Besides, says the 6'2" actor, whose career has spanned film (Jerry Maguire, Scream 2) and TV (Sliders), "it's a common complaint with girls I date that I spend too much time with my brother." His brother Charlie, 27, a model and actor who costarred in Sliders, had been sharing a Hollywood Hills condo with him. But in July 2000, "we decided to cut the cord between us," says Jerry. So he moved into the condo upstairs. The two units even share the same key. Whenever their parents, Michael, 70, an advertising art director, and Linda, a Jersey City, school teacher, 60, both retired, come out to visit from Manhattan, they take Jerry's apartment and he crashes at Charlie's.

Back when they were growing up in New York City, Linda O'Connell kept both her sons busy with everything from ballet to drama to fencing. O'Connell says he was a "hyperactive" sixth grader when director Rob Reiner was casting for, in Reiner's words, "a chubby little kid who was kind of goofy" to costar in 1986's Stand by Me. Meeting Reiner, then best known as an actor on All in the Family, "I was shocked," says O'Connell. "I was like, 'You're 'Meathead!' " Then, recalls Reiner, "he walks out.

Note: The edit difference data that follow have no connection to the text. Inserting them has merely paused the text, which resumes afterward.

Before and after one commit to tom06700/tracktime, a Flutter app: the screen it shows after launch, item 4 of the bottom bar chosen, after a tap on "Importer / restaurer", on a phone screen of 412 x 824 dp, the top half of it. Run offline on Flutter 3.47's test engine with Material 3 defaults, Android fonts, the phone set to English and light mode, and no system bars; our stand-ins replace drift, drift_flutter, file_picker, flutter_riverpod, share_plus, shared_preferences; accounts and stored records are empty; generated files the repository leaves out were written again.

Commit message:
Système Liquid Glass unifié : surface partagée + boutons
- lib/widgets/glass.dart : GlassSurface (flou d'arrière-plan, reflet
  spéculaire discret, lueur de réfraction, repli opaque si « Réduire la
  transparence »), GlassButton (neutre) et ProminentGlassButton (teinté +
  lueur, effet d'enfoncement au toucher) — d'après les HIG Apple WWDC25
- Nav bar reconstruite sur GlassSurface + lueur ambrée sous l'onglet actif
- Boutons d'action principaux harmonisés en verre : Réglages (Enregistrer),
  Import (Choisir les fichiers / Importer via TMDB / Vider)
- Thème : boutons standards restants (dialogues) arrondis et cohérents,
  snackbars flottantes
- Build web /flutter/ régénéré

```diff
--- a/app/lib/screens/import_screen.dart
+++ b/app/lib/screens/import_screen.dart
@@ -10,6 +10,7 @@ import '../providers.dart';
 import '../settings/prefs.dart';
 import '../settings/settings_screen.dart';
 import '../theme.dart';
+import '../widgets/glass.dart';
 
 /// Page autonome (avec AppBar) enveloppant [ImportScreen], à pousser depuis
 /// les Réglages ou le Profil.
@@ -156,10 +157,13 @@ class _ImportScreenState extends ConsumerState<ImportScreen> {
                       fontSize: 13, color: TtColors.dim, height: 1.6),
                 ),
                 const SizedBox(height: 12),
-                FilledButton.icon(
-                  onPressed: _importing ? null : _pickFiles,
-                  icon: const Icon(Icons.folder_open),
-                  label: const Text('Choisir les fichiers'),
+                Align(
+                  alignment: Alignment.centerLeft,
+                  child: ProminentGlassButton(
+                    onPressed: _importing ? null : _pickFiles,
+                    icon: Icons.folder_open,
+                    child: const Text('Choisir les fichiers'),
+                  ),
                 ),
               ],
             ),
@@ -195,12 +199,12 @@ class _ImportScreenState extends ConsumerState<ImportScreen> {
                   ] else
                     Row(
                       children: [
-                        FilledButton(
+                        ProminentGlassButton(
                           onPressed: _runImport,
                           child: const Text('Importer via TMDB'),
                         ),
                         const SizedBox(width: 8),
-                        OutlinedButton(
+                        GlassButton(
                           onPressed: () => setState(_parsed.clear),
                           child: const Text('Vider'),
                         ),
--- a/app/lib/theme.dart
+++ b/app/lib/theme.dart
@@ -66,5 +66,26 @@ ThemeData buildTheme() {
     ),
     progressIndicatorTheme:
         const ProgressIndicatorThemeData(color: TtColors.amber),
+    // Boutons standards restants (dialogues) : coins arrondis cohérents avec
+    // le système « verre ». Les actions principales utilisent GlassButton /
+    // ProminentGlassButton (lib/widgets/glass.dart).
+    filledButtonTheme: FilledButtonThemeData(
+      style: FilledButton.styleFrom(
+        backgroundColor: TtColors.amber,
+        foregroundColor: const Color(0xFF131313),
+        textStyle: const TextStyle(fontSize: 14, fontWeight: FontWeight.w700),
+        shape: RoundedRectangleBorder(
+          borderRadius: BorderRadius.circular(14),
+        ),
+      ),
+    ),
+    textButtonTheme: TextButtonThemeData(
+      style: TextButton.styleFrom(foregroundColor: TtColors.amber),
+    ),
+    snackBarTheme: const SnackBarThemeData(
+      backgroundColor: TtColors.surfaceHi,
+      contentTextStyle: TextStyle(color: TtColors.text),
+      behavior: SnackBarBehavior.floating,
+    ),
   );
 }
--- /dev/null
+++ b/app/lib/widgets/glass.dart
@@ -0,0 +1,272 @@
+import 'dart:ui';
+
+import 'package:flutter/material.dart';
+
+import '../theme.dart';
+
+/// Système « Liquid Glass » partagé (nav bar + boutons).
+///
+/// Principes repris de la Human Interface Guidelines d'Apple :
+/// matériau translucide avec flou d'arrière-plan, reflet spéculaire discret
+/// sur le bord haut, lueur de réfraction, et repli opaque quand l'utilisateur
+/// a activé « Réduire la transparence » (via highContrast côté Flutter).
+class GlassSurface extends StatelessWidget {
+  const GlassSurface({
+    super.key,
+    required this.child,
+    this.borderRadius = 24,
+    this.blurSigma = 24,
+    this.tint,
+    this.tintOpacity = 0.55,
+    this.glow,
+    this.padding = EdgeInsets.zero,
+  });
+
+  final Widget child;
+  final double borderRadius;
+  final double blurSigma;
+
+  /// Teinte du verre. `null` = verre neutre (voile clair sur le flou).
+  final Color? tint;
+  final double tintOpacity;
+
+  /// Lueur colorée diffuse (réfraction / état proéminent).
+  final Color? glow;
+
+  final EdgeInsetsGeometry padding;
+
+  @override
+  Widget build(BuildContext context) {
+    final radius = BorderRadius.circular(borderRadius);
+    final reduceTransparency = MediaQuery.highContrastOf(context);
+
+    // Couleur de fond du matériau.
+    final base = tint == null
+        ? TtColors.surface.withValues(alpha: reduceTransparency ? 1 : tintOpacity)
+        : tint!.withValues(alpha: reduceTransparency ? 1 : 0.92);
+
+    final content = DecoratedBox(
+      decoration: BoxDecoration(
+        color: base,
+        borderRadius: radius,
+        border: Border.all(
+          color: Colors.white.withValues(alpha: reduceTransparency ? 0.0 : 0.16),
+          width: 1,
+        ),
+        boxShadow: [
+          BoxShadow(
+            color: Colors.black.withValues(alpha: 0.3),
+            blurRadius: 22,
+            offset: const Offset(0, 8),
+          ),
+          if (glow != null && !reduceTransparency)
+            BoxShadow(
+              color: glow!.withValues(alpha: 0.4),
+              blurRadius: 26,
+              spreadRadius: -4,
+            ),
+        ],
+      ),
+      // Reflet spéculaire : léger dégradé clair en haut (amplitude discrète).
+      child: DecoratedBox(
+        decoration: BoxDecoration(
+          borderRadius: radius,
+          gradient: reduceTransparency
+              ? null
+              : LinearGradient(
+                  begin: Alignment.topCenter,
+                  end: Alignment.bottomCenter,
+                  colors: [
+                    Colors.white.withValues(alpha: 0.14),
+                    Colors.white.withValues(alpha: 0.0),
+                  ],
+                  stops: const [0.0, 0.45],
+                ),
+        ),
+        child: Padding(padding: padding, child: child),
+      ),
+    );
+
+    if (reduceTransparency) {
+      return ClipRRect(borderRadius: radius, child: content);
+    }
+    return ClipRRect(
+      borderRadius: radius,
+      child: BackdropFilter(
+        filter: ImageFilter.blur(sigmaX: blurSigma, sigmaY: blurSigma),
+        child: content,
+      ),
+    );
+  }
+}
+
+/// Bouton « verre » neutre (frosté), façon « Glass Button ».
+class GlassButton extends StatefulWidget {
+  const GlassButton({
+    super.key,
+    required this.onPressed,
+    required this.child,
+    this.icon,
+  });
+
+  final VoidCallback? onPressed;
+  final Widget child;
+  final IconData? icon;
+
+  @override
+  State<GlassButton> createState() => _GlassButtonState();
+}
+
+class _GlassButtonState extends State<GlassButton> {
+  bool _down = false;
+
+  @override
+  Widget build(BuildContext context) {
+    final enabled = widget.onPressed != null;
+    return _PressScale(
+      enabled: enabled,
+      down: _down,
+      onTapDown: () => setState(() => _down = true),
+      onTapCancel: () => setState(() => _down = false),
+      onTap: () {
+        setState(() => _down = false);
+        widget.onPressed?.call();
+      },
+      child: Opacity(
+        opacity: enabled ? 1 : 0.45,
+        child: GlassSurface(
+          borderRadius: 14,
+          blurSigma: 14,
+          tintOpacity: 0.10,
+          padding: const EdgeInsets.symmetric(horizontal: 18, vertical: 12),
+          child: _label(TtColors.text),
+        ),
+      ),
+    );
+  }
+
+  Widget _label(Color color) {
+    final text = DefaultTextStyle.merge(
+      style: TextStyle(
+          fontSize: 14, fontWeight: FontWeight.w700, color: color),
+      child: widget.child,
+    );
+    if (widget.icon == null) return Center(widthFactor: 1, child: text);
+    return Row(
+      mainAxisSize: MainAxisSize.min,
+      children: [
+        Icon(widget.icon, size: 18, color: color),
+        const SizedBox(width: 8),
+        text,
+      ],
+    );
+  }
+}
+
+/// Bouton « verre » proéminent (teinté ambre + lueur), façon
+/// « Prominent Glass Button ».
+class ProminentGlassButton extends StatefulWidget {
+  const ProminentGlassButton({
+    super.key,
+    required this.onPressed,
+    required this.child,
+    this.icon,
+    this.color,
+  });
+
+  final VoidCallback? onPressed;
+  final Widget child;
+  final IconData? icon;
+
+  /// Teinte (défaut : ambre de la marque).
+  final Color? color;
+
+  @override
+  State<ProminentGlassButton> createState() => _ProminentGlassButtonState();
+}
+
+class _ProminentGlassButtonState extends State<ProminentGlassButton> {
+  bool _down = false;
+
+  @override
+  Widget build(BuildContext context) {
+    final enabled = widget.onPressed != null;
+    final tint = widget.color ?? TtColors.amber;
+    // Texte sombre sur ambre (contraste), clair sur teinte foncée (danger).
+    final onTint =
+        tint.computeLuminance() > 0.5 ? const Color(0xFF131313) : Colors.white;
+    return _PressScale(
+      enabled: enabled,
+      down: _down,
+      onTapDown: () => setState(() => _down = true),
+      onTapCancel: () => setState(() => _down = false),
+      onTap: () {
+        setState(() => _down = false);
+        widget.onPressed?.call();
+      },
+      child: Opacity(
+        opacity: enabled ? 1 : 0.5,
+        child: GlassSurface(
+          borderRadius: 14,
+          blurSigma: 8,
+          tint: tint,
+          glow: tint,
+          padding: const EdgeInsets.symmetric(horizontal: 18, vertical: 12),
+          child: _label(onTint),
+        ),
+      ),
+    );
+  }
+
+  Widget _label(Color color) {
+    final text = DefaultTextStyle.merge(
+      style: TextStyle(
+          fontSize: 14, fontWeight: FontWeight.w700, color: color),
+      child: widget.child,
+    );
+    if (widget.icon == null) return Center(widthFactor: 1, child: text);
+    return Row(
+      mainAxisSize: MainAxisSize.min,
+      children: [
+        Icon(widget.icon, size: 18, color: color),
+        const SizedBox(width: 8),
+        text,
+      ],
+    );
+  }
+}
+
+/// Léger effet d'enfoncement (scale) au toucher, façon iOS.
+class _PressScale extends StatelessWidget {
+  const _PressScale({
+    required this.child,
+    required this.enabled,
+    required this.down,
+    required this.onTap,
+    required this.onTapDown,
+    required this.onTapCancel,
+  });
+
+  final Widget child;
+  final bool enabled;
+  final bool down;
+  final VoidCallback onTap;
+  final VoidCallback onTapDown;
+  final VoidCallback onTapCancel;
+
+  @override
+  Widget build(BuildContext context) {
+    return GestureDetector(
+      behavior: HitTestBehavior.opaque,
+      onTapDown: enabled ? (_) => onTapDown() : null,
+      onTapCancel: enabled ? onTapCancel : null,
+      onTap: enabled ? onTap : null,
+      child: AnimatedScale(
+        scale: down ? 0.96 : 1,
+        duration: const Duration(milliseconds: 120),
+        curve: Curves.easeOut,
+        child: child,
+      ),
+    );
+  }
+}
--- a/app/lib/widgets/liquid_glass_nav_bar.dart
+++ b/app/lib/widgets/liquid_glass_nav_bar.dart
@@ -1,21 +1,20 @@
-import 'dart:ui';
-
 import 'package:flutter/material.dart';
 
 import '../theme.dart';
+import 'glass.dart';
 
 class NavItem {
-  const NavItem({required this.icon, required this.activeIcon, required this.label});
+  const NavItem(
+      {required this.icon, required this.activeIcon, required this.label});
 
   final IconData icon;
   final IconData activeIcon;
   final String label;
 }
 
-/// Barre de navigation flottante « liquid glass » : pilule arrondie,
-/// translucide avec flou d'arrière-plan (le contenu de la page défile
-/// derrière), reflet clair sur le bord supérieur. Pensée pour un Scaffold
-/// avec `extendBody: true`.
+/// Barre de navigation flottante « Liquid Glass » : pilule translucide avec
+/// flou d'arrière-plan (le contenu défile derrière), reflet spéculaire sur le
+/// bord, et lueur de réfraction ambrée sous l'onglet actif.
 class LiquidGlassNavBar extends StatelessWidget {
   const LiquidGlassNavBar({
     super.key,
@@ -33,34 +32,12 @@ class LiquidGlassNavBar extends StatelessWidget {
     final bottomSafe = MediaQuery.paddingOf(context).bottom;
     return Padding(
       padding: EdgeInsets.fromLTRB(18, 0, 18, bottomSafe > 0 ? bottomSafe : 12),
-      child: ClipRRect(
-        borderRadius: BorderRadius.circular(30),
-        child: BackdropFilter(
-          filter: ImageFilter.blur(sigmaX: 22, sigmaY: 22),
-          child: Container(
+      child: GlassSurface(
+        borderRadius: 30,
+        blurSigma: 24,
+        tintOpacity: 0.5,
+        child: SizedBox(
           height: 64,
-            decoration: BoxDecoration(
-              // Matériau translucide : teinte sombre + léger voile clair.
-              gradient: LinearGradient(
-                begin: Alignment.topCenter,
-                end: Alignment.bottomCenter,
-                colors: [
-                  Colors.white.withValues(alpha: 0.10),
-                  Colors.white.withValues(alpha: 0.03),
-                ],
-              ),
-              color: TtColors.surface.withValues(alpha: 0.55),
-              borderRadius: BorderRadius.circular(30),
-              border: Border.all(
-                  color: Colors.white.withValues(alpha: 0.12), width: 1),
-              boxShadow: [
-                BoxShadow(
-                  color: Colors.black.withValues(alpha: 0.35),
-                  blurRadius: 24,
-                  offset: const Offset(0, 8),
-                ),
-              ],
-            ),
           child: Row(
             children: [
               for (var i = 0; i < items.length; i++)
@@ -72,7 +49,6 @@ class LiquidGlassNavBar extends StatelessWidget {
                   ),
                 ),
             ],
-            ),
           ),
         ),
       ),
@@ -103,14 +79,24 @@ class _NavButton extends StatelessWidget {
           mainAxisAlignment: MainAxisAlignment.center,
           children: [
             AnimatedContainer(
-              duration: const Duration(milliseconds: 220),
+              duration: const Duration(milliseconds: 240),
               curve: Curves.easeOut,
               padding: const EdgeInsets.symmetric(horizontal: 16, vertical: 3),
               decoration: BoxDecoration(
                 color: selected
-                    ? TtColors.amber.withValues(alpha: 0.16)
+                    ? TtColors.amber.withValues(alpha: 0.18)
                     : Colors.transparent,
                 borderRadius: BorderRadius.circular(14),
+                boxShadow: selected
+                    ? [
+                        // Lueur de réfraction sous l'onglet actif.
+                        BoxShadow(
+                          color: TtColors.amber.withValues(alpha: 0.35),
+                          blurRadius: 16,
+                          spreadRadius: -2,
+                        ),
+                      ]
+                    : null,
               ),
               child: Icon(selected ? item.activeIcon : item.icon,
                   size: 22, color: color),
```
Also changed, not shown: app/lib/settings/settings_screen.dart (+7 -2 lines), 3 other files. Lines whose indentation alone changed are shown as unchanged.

And I thought, 'This is one of the funniest, wackiest kids I've ever met.' "

"We know how to push each other's funny buttons," says O'Connell of sib Charlie.

"That same manic behavior that I'd been getting in trouble for was totally rewarded on the set," says O'Connell. "I felt like I had found my niche." Soon after graduating from New York University's film school in 1995, he moved to LA and began working steadily. But Crossing Jordan's Det. Hoyt "is really fun," he says, "because it's the first adult role I've ever played where I put on a suit every day." The part may be rubbing off in real life. "He doesn't party as much," notes brother Charlie, "and he works out on a daily basis. It's a step towards adulthood. If he wants to mess things up, he comes down to my place."


He visits often. "Relaxing," says Jerry, "is being with my brother." And what'll happen if one or both, egads, get married? Simple, says Jerry. "I'll go to his wedding, be really supportive, and then he and his wife and me and my wife will probably get a big duplex." In the meantime, says Charlie, "I keep his seat open on the couch if he ever wants to come back."

- Michael A. Lipton
- Elizabeth Leonard in Los Angeles